▶ **Input records**
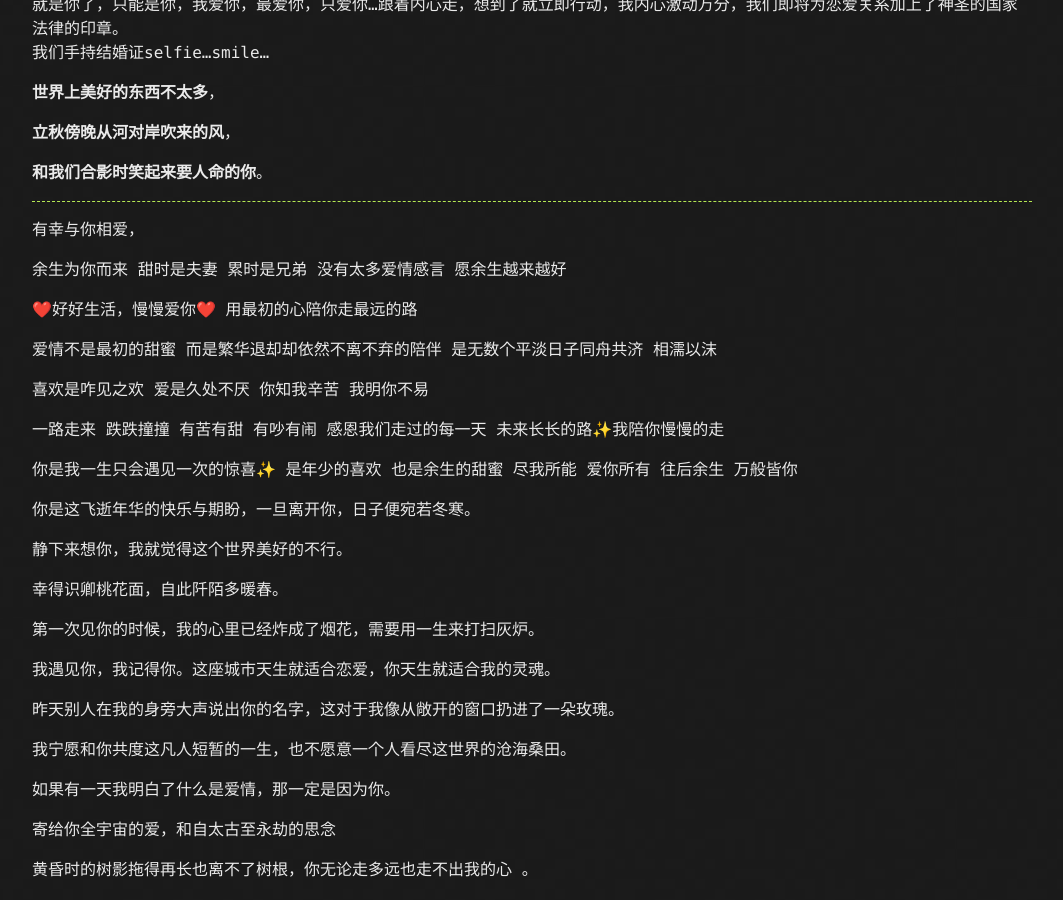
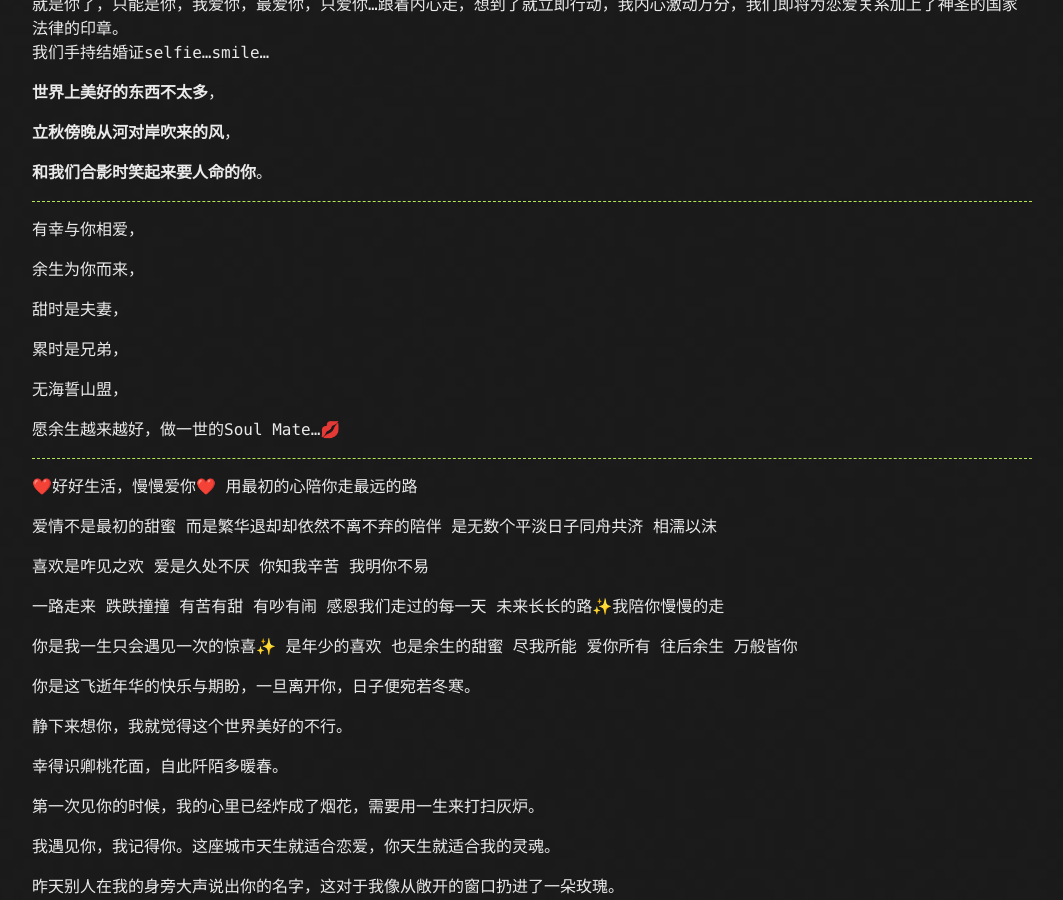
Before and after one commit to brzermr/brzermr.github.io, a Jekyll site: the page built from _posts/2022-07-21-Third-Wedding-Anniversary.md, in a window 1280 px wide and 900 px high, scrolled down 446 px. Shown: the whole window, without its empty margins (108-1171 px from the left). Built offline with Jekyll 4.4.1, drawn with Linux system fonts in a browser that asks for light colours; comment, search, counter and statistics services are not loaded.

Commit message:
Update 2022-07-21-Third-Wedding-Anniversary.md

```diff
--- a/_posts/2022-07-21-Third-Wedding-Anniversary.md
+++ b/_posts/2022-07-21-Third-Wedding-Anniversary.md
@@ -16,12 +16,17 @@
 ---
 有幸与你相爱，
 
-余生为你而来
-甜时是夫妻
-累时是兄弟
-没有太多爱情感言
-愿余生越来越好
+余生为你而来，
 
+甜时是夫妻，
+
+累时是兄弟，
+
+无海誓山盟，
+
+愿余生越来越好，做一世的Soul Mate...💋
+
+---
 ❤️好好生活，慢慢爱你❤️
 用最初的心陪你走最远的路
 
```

▶ **Exercise goal**
Go through the material and copy every line in which the word "Third" occurs.

▶ **Solution to this problem**
Before and after one commit to brzermr/brzermr.github.io, a Jekyll site: the page built from _posts/2022-07-21-Third-Wedding-Anniversary.md, in a window 1280 px wide and 900 px high, scrolled down 446 px. Shown: the whole window, without its empty margins (108-1171 px from the left). Built offline with Jekyll 4.4.1, drawn with Linux system fonts in a browser that asks for light colours; comment, search, counter and statistics services are not loaded.
Update 2022-07-21-Third-Wedding-Anniversary.md
--- a/_posts/2022-07-21-Third-Wedding-Anniversary.md
+++ b/_posts/2022-07-21-Third-Wedding-Anniversary.md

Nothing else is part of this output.